YOUR OBJECTIVE
Pick every line out of the entries below that holds the string "useState", and report them.

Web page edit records
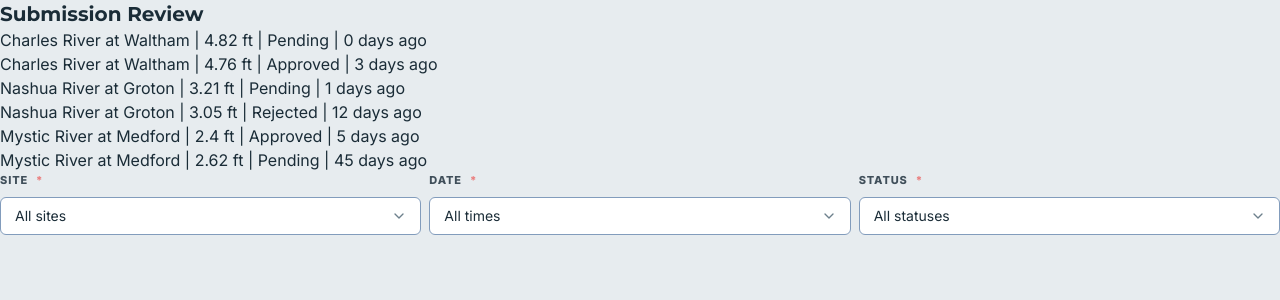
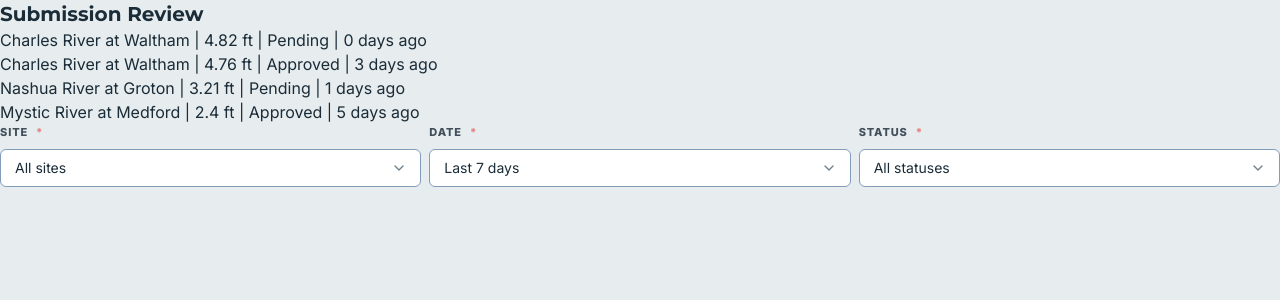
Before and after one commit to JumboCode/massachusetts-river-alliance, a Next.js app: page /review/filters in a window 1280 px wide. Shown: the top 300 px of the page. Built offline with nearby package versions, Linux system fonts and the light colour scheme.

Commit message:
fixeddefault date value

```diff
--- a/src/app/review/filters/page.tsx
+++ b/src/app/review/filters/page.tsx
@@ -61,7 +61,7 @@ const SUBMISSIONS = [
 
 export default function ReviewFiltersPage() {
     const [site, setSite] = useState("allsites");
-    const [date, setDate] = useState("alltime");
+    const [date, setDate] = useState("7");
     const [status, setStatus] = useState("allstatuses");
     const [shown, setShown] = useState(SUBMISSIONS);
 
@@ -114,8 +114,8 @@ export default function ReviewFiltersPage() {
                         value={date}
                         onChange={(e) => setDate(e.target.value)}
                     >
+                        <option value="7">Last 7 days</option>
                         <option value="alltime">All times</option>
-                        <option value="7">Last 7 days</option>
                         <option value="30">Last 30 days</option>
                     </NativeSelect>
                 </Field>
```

...

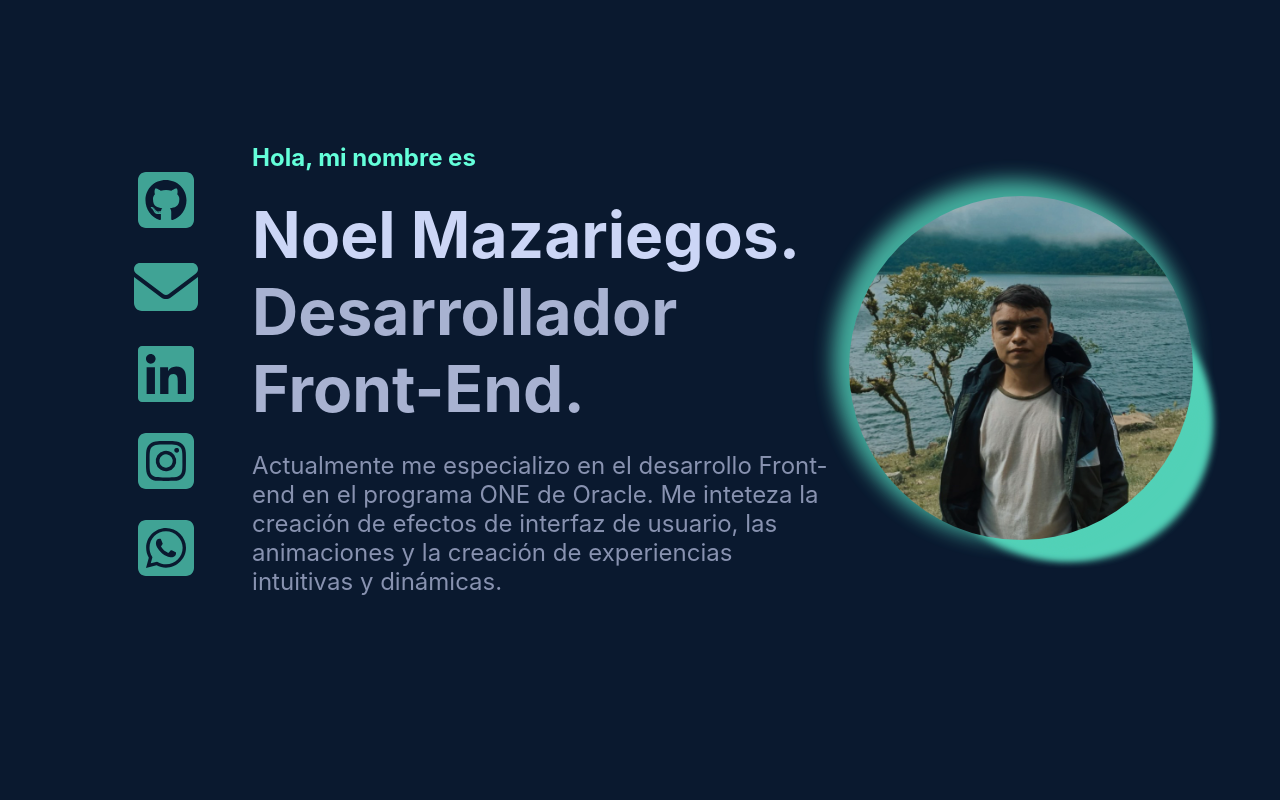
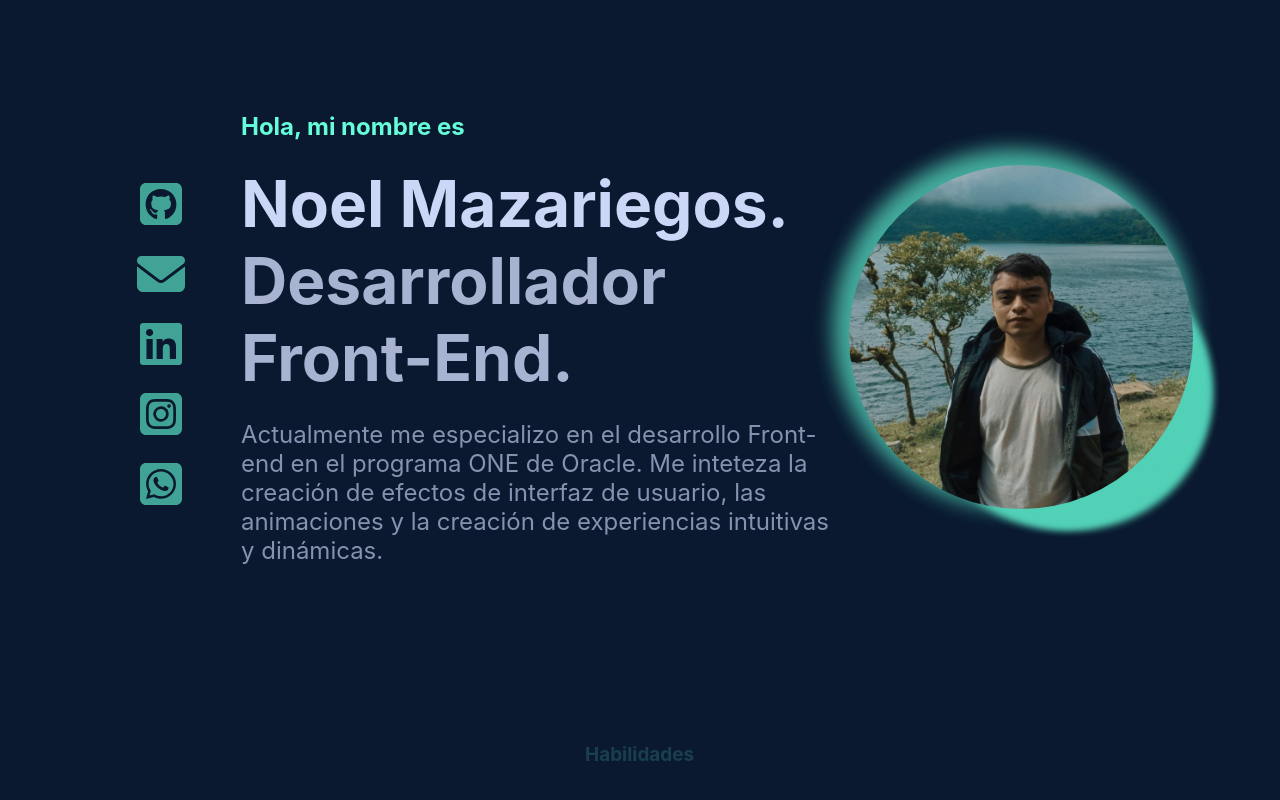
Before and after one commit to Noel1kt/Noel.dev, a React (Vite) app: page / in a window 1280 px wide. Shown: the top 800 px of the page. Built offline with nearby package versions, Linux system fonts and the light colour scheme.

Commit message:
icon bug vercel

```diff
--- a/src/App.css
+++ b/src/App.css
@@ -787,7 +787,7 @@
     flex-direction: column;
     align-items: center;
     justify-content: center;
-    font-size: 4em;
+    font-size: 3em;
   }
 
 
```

OUTPUT
     const [site, setSite] = useState("allsites");
-    const [date, setDate] = useState("alltime");
+    const [date, setDate] = useState("7");
     const [status, setStatus] = useState("allstatuses");
     const [shown, setShown] = useState(SUBMISSIONS);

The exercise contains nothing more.